Another key area is Europe. Most agree that the Kremlin seems determined to disrupt European unity, including Secretary of Defense James Mattis, who in his confirmation hearing in January told the Senate Armed Services Committee, “I think right now, the most important thing is that we recognize the reality of what we deal with with Mr. Putin—and we recognize that he’s trying to break the North Atlantic alliance.” Russia has supported Eurosceptics, like Marine Le Pen, and has apparently hacked the German parliament in an effort to hurt Chancellor Angela Merkel’s electoral chances. In the military realm, the Baltic states and the Scandinavian countries have been the targets of Russian military provocations—from violations of airspace to submarines in Stockholm Harbor.
To quote President Trump, people would be “stupid” not to want better relations with Russia. But on what terms?

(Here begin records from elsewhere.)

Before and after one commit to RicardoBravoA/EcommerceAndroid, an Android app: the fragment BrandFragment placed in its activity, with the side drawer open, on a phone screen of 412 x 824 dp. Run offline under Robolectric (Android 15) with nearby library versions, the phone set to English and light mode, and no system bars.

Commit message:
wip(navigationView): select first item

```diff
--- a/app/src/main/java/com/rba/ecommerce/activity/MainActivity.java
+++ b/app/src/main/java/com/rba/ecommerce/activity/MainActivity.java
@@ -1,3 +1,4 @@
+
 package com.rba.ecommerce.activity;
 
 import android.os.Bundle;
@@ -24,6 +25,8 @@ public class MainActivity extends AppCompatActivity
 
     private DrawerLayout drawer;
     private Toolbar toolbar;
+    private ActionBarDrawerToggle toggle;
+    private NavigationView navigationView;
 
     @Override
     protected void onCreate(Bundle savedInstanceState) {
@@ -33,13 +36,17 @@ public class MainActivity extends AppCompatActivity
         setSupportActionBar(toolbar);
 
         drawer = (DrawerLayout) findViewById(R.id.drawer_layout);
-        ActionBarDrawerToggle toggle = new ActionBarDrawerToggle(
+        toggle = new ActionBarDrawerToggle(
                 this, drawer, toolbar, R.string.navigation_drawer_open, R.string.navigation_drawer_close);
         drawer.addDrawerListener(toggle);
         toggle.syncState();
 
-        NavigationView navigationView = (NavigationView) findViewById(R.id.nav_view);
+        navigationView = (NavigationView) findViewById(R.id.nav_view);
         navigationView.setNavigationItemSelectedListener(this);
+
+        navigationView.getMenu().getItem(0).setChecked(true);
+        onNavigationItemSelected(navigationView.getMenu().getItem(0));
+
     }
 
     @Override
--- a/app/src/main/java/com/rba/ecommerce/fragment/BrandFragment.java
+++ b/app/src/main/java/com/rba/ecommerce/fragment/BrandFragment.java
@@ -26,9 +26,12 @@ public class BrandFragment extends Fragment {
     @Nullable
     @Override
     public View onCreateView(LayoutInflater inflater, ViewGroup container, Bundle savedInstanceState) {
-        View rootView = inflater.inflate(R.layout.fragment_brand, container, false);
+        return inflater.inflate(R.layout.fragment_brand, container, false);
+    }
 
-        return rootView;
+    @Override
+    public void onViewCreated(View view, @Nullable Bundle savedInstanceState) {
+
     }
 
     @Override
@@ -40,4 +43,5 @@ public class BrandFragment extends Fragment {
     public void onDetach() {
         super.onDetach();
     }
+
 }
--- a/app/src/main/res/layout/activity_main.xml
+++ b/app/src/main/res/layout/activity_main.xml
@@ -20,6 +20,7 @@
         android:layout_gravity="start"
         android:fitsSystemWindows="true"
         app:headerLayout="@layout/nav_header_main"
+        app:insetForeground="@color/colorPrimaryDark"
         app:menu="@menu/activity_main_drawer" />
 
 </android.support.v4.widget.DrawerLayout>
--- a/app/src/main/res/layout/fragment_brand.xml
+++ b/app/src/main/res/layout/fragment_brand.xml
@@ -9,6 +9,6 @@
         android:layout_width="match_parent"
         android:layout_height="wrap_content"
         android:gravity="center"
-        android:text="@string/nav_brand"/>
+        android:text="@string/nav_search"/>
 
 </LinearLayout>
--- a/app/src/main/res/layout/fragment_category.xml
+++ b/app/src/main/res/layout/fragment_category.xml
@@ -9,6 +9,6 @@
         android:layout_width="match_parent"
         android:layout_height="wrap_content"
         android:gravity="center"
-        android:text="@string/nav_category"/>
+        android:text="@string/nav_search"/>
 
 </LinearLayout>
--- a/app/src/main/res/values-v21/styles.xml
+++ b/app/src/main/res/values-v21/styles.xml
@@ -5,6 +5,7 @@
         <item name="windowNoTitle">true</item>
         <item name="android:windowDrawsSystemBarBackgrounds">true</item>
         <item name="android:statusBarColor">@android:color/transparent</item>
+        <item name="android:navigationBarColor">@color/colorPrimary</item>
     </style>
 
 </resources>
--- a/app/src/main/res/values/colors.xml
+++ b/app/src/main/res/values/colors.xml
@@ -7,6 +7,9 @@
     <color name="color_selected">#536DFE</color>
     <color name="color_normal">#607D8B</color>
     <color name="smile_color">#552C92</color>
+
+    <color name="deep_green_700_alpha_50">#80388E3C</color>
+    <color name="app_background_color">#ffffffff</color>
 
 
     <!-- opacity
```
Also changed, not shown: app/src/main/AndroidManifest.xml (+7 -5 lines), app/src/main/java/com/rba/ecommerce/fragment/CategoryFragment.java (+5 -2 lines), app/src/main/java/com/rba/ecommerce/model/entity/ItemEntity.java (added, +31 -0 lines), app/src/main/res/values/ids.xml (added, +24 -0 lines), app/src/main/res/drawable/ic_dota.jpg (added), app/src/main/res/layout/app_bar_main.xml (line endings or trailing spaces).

During the campaign, then-candidate Trump repeatedly questioned the value of NATO (as he did again following his inauguration) and seemed to equivocate on whether the United States would come to the aid of member states if they had not paid their mandated share. To be fair, many on the left and the right have urged increased burden-sharing. Nonetheless, the Obama administration and NATO responded to the perceived threats by creating a rapid-reaction force of 5,000 troops, proceeding with missile defense in Romania and Poland, and holding joint military exercises with states in the region. Mattis seemed to continue this commitment when, in his first full day in office, he sought to reassure the NATO members. These policies have evoked loud and repeated complaints from Moscow about the increased NATO presence on Russia’s borders. In an escalatory cycle, Russia has held military exercises on Europe’s borders and, most recently, deployed nuclear-capable Iskander missiles to their exclave in Kaliningrad. U.S. allies worry that President Trump will not continue to honor the NATO commitments.
In the final analysis, it is difficult to see the outlines of a deal or a series of deals. To quote President Trump, people would be “stupid” not to want better relations with Russia. But on what terms?
Putin, thus far, has not indicated interest in any of the trade-offs on Ukraine suggested above. If anything, the war in eastern Ukraine continues and pro-Russian forces are intensifying their push toward Mariupol. In Syria, the collapse of the ceasefire would leave in place the status quo ante, with Russian firepower directed toward shoring up the Assad government. And in Europe, allies wonder “whether Trump’s definition of a deal entails alignment with whatever conditions Putin may set forward,” Natalie Nougayrede wrote recently for the Guardian.
Putin and Trump spoke on Saturday, January 28. According to the White House, the call was a good start to improved relations. The Kremlin readout was more specific: it stated that the two underscored the importance of mutually beneficial trade relations.
Hard bargaining over Ukraine, clarifying Russia’s goals in Syria, and protecting our allies in Europe are all required before a deal can be cut. Staged sanctions relief could be part of a “reset,” but President Trump should be in no rush to lift sanctions without clarity and movement on these and other issues. “Getting along” is not a foreign policy and should not be a goal in and of itself.